1. anonymous

$\int\limits 1/(1+x ^{2})^{1/2}$ it will be $\ln (1 + x ^{2})^{1/2}$

2. anonymous

you know that when the numerator is the derivative of the dominator then the integration is ln "dominator" :)

3. anonymous

but the derivative of denominator should be there in the numerator

4. anonymous

$x= \tan \theta$

5. anonymous

ok , the derivative of (x^2 )^1/2 is 1/2 (2x) so 2 cancel the other 2 :)

6. anonymous

and for natural log, exponent should be 1

7. anonymous

$\int\limits 1/x= \ln x$

8. anonymous

if the exponent is other than 1, we use power rule

9. anonymous

yeah but we can't multiply it with 2x so ln(1+x²)½ is not the right answer

10. anonymous

$d x= \sec^2 \theta d \theta$

11. anonymous

i think its correct .. anyways good luck ..

12. anonymous

$\int\limits \sec^2 \theta/(\sqrt{1+\tan^2 \theta} )$

13. anonymous

$\int\limits \sec^2\theta/\sec \theta d \theta$

14. anonymous

$\int\limits \sec \theta d \theta$

15. anonymous

$\ln (\sec \theta + \tan \theta) +C$

16. anonymous

by backward substitution $\tan \theta =x$

17. anonymous

yeah that will give us integration of secθ that is ln(secθ+tanθ) and by substituting and we will get probably get ln(sec(tan^-x)+x)

18. anonymous

$\sec \theta =\sqrt{1+x^2}$

19. anonymous

thanks for the help i have some questions on multiple integral usage in finding area and volume.
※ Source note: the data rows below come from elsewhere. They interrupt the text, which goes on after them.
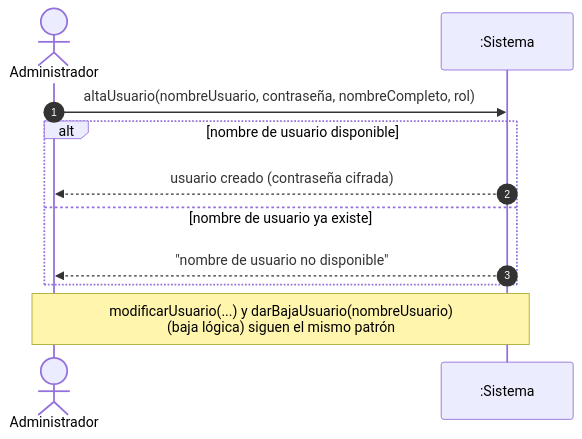
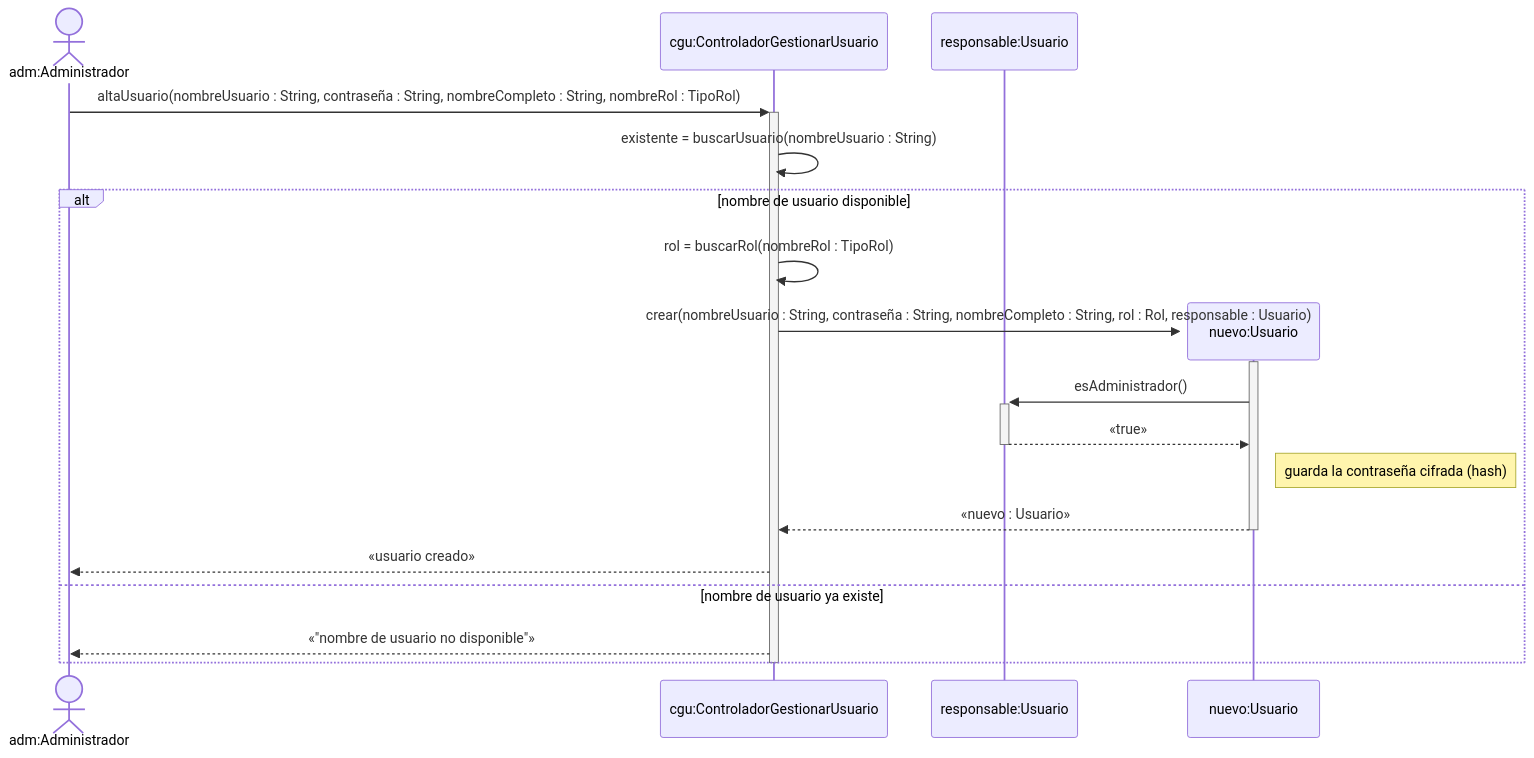
Before and after one commit to cirotop/Stock-Project: the second of 12 diagrams in 08-Diagrama De Secuencia/Diagramas_de_Secuencia.md, drawn with Mermaid. The commit also changed other lines of this file, not shown here.

````diff
--- a/08-Diagrama De Secuencia/Diagramas_de_Secuencia.md
+++ b/08-Diagrama De Secuencia/Diagramas_de_Secuencia.md
@@ -26,13 +56,22 @@
 ```mermaid
 sequenceDiagram
-    autonumber
-    actor A as Administrador
-    participant S as :Sistema
-    A->>S: altaUsuario(nombreUsuario, contraseña, nombreCompleto, rol)
+    actor adm as adm:Administrador
+    participant cgu as cgu:ControladorGestionarUsuario
+    participant resp as responsable:Usuario
+
+    adm->>+cgu: altaUsuario(nombreUsuario : String, contraseña : String, nombreCompleto : String, nombreRol : TipoRol)
+    cgu->>cgu: existente = buscarUsuario(nombreUsuario : String)
     alt nombre de usuario disponible
-        S-->>A: usuario creado (contraseña cifrada)
+        cgu->>cgu: rol = buscarRol(nombreRol : TipoRol)
+        create participant nu as nuevo:Usuario
+        cgu->>+nu: crear(nombreUsuario : String, contraseña : String, nombreCompleto : String, rol : Rol, responsable : Usuario)
+        nu->>+resp: esAdministrador()
+        resp-->>-nu: «true»
+        Note right of nu: guarda la contraseña cifrada (hash)
+        nu-->>-cgu: «nuevo : Usuario»
+        cgu-->>adm: «usuario creado»
     else nombre de usuario ya existe
-        S-->>A: "nombre de usuario no disponible"
+        cgu-->>adm: «"nombre de usuario no disponible"»
     end
-    Note over A,S: modificarUsuario(...) y darBajaUsuario(nombreUsuario)<br/>(baja lógica) siguen el mismo patrón
+    deactivate cgu
 ```
````
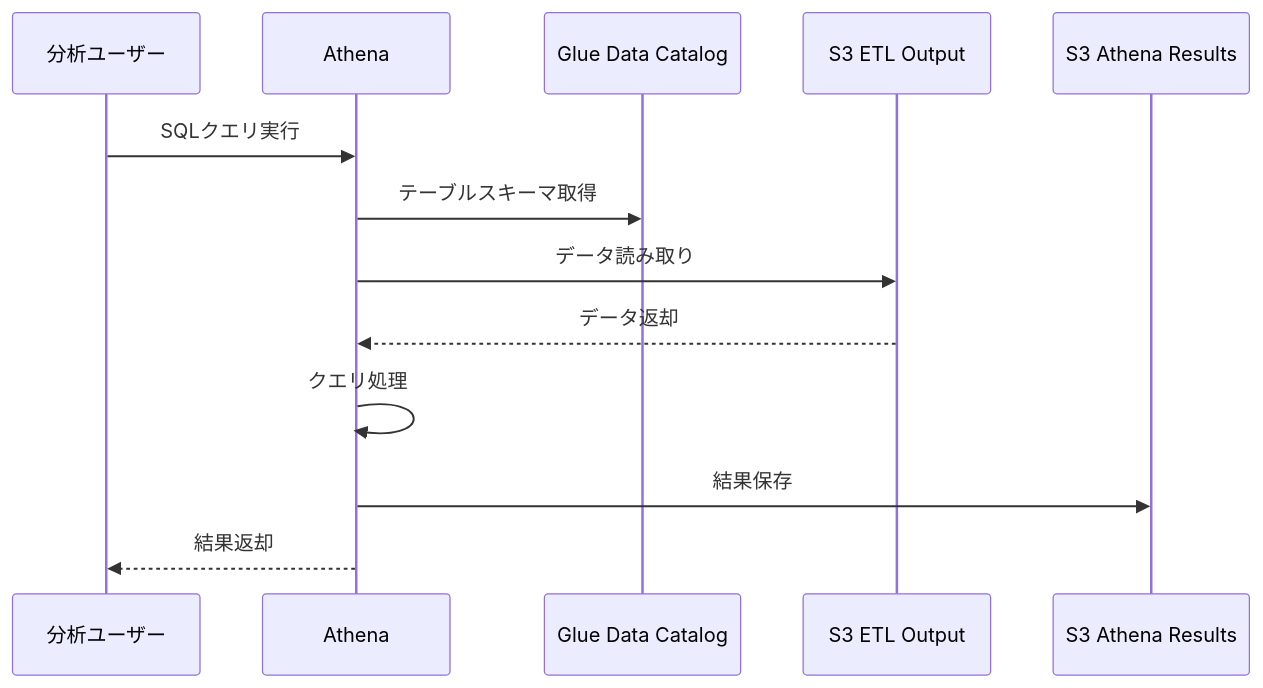
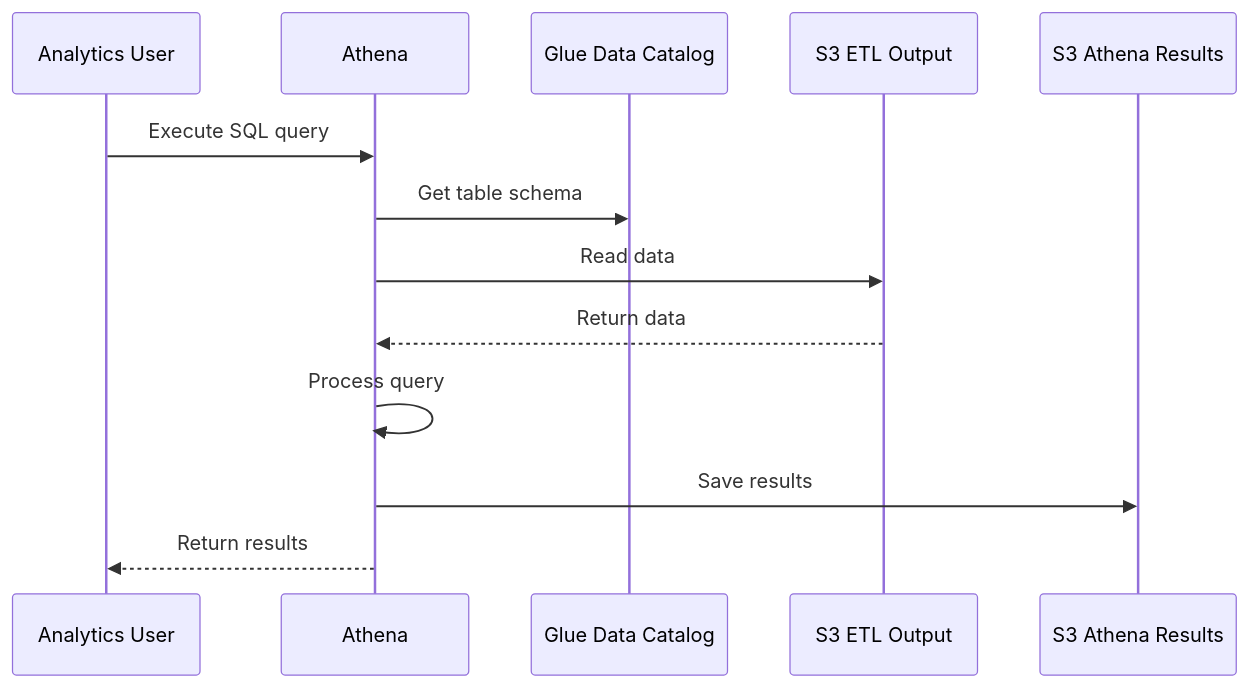
Before and after one commit to tamaco489/data_pipeline_sample: the third of 4 diagrams in docs/src/infrastructure_architecture_diagram.md, drawn with Mermaid. The commit also changed other lines of this file and 10 other files, not shown here.

````diff
--- a/docs/src/infrastructure_architecture_diagram.md
+++ b/docs/src/infrastructure_architecture_diagram.md
@@ -139,16 +139,16 @@
 ```mermaid
 sequenceDiagram
-    participant User as 分析ユーザー
+    participant User as Analytics User
     participant Athena as Athena
     participant Catalog as Glue Data Catalog
     participant S3_ETL as S3 ETL Output
     participant S3_Result as S3 Athena Results
     
-    User->>Athena: SQLクエリ実行
-    Athena->>Catalog: テーブルスキーマ取得
-    Athena->>S3_ETL: データ読み取り
-    S3_ETL-->>Athena: データ返却
-    Athena->>Athena: クエリ処理
-    Athena->>S3_Result: 結果保存
-    Athena-->>User: 結果返却
+    User->>Athena: Execute SQL query
+    Athena->>Catalog: Get table schema
+    Athena->>S3_ETL: Read data
+    S3_ETL-->>Athena: Return data
+    Athena->>Athena: Process query
+    Athena->>S3_Result: Save results
+    Athena-->>User: Return results
 ```
````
Anyone please help me

20. anonymous

post it as a new Q,some one would surly look at it :)

21. anonymous

Uzma are you from Pakistan?

22. anonymous

ahaa ! ok waiting ur new Qs :)

23. anonymous

yes :)

24. anonymous

25. anonymous

what would u do with that :)

26. anonymous

nothing just to guess the level of your understanding mathematics

27. anonymous

mathematics is as vast, that one can hardly grasp even one area